Directions
Your answer should consist of each line below that contains the string "matrix".

Excerpted records
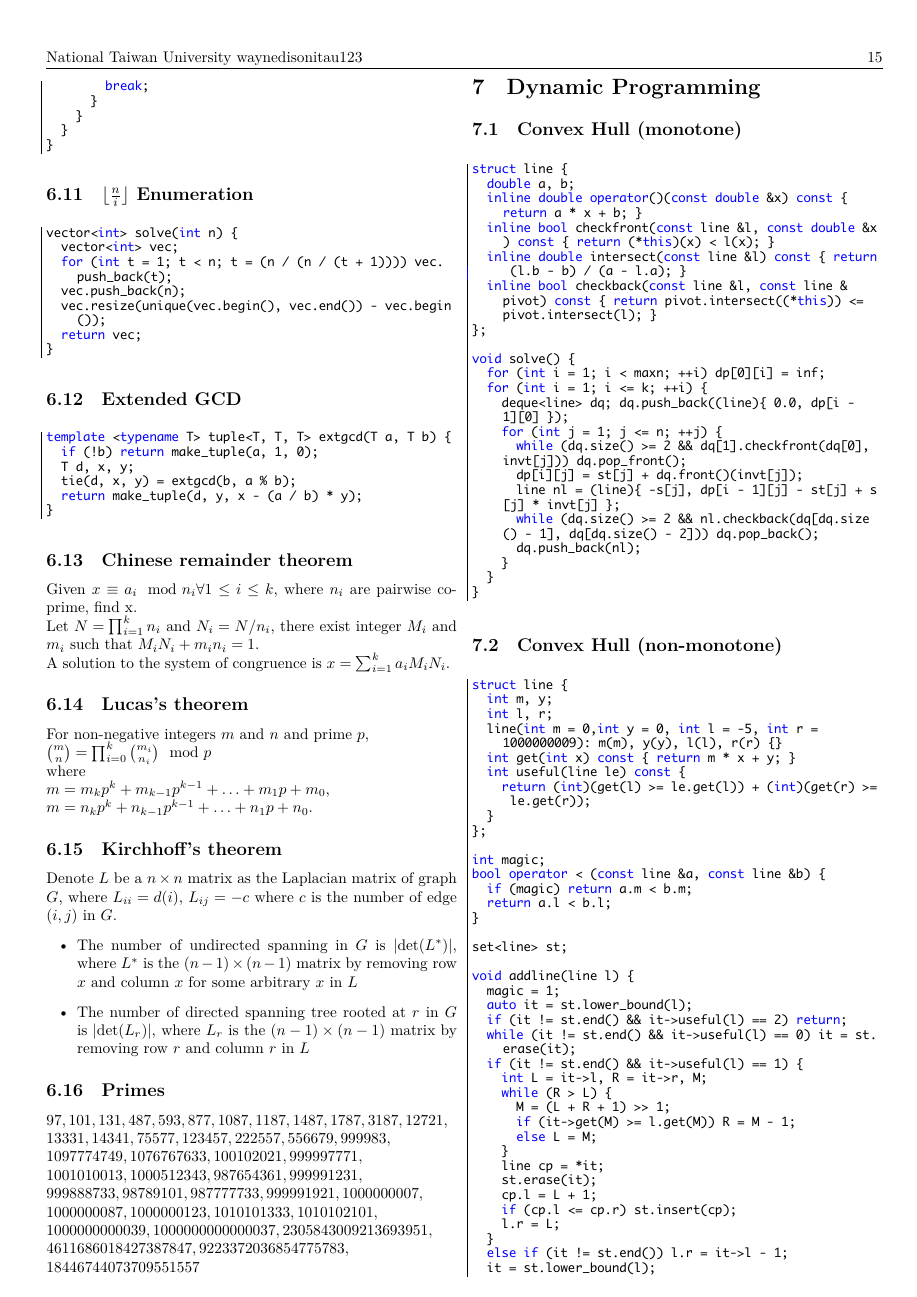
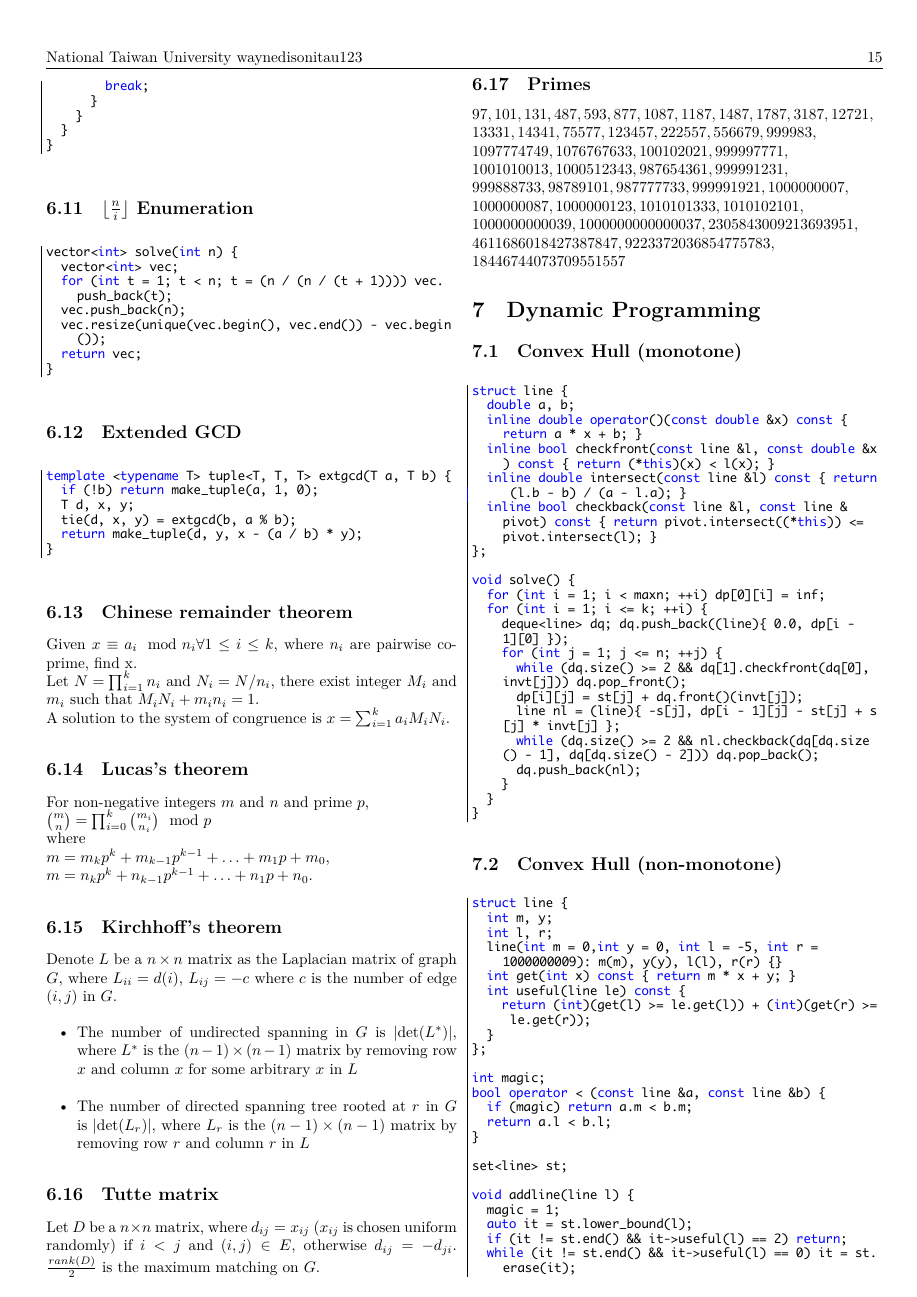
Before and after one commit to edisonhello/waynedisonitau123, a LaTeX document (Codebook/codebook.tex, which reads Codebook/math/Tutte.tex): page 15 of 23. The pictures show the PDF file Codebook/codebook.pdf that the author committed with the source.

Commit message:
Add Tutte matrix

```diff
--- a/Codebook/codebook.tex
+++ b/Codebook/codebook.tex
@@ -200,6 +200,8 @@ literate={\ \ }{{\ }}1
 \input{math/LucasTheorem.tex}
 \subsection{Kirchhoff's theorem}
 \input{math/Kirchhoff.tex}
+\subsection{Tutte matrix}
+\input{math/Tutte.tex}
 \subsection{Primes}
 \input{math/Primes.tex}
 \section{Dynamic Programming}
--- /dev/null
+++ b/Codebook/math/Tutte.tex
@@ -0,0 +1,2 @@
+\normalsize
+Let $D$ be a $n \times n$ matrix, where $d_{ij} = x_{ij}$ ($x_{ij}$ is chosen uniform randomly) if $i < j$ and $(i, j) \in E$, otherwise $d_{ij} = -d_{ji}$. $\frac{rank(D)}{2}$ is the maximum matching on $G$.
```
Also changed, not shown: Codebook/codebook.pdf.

Problem solution
Add Tutte matrix
+\subsection{Tutte matrix}
+Let $D$ be a $n \times n$ matrix, where $d_{ij} = x_{ij}$ ($x_{ij}$ is chosen uniform randomly) if $i < j$ and $(i, j) \in E$, otherwise $d_{ij} = -d_{ji}$. $\frac{rank(D)}{2}$ is the maximum matching on $G$.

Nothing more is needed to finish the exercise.